• _EXERCISE BRIEF_
If a line below contains the string "segments", copy it out.

START DATA SECTION

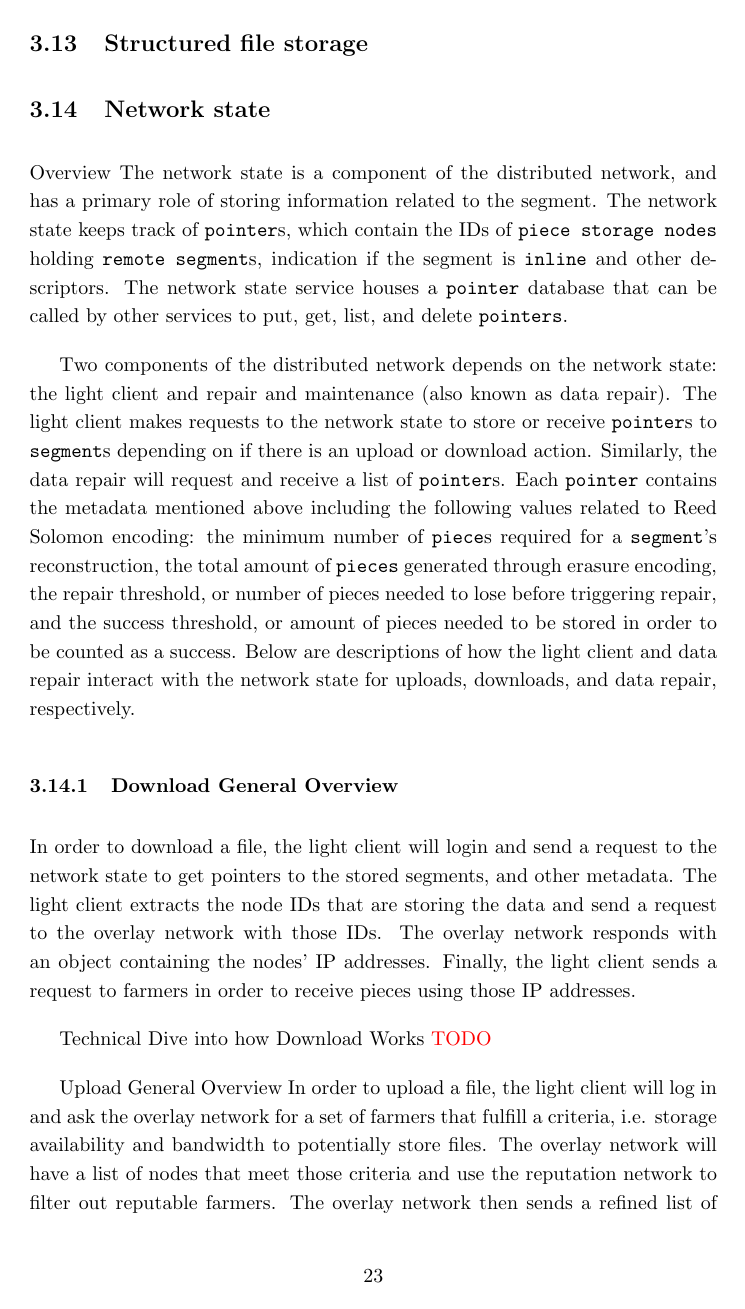
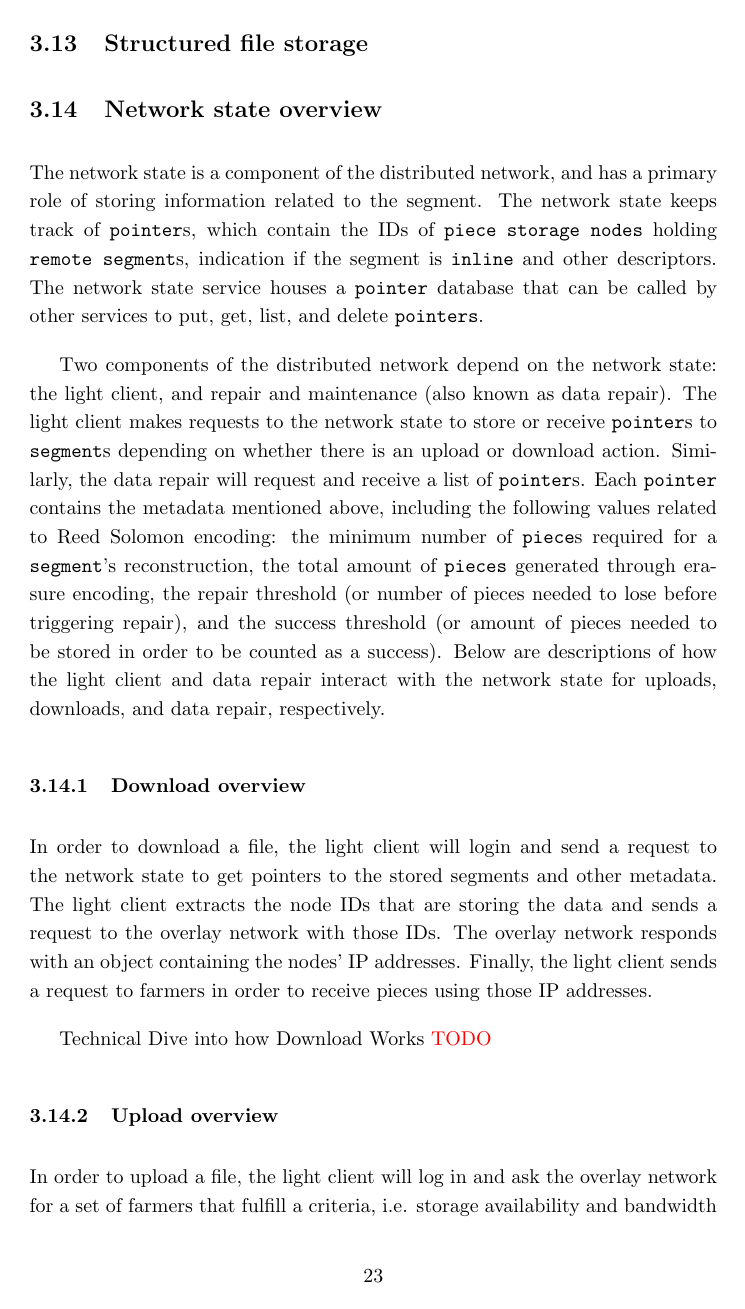
Before and after one commit to storj/whitepaper, a LaTeX paper (storj-whitepaper-v3.tex): page 23 of 40. Compiled offline with pdfLaTeX.

Commit message:
Edited up to 3.19. Will look at red TODO sections later

```diff
--- a/storj-whitepaper-v3.tex
+++ b/storj-whitepaper-v3.tex
@@ -912,7 +912,8 @@ may be implemented to handle this process. }
 
 \subsection{Structured file storage}
 
-\subsection{Network state} Overview The network state is a component of the
+\subsection{Network state overview} The network state is a
+component of the
 distributed network, and has a primary role of storing information related to
 the segment. The network state keeps track of \x{pointer}s, which contain the
 IDs of \x{piece storage nodes} holding \x{remote segment}s, indication if the
@@ -920,25 +921,25 @@ segment is \x{inline} and other descriptors. The network state service houses a
 \x{pointer} database that can be called by other services to put, get, list, and
 delete \x{pointers}.
 
-Two components of the distributed network depends on the network state: the
-light client and repair and maintenance (also known as data repair). The light
+Two components of the distributed network depend on the network state: the
+light client, and repair and maintenance (also known as data repair). The light
 client makes requests to the network state to store or receive \x{pointer}s to
-\x{segment}s depending on if there is an upload or download action. Similarly,
-the data repair will request and receive a list of \x{pointer}s. Each
-\x{pointer} contains the metadata mentioned above including the following values
-related to Reed Solomon encoding: the minimum number of \x{piece}s required for
-a \x{segment}'s reconstruction, the total amount of \x{pieces} generated through
-erasure encoding, the repair threshold, or number of pieces needed to lose
-before triggering repair, and the success threshold, or amount of pieces needed
-to be stored in order to be counted as a success. Below are descriptions of how
-the light client and data repair interact with the network state for uploads,
-downloads, and data repair, respectively.
+\x{segment}s depending on whether there is an upload or download action.
+Similarly, the data repair will request and receive a list of \x{pointer}s. Each
+\x{pointer} contains the metadata mentioned above, including the following
+values related to Reed Solomon encoding: the minimum number of \x{piece}s
+required for a \x{segment}'s reconstruction, the total amount of \x{pieces}
+generated through erasure encoding, the repair threshold (or number of pieces
+needed to lose before triggering repair), and the success threshold (or amount
+of pieces needed to be stored in order to be counted as a success). Below are
+descriptions of how the light client and data repair interact with the network
+state for uploads, downloads, and data repair, respectively.
 
 
-\subsubsection{Download General Overview} In order to download a file, the light
+\subsubsection{Download overview} In order to download a file, the light
 client will login and send a request to the network state to get pointers to the
-stored segments, and other metadata. The light client extracts the node IDs that
-are storing the data and send a request to the overlay network with those IDs.
+stored segments and other metadata. The light client extracts the node IDs that
+are storing the data and sends a request to the overlay network with those IDs.
 The overlay network responds with an object containing the nodes’ IP addresses.
 Finally, the light client sends a request to farmers in order to receive pieces
 using those IP addresses.
@@ -946,7 +947,8 @@ using those IP addresses.
 
 Technical Dive into how Download Works \todo{}
 
-Upload General Overview In order to upload a file, the light client will log in
+\subsubsection{Upload overview}
+In order to upload a file, the light client will log in
 and ask the overlay network for a set of farmers that fulfill a criteria, i.e.
 storage availability and bandwidth to potentially store files. The overlay
 network will have a list of nodes that meet those criteria and use the
```
Also changed, not shown: storj-whitepaper-v3.pdf, storj-whitepaper-v3.tex (11 more changed lines).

END DATA SECTION

• _ANSWER TO THIS EXERCISE_
-stored segments, and other metadata. The light client extracts the node IDs that
+stored segments and other metadata. The light client extracts the node IDs that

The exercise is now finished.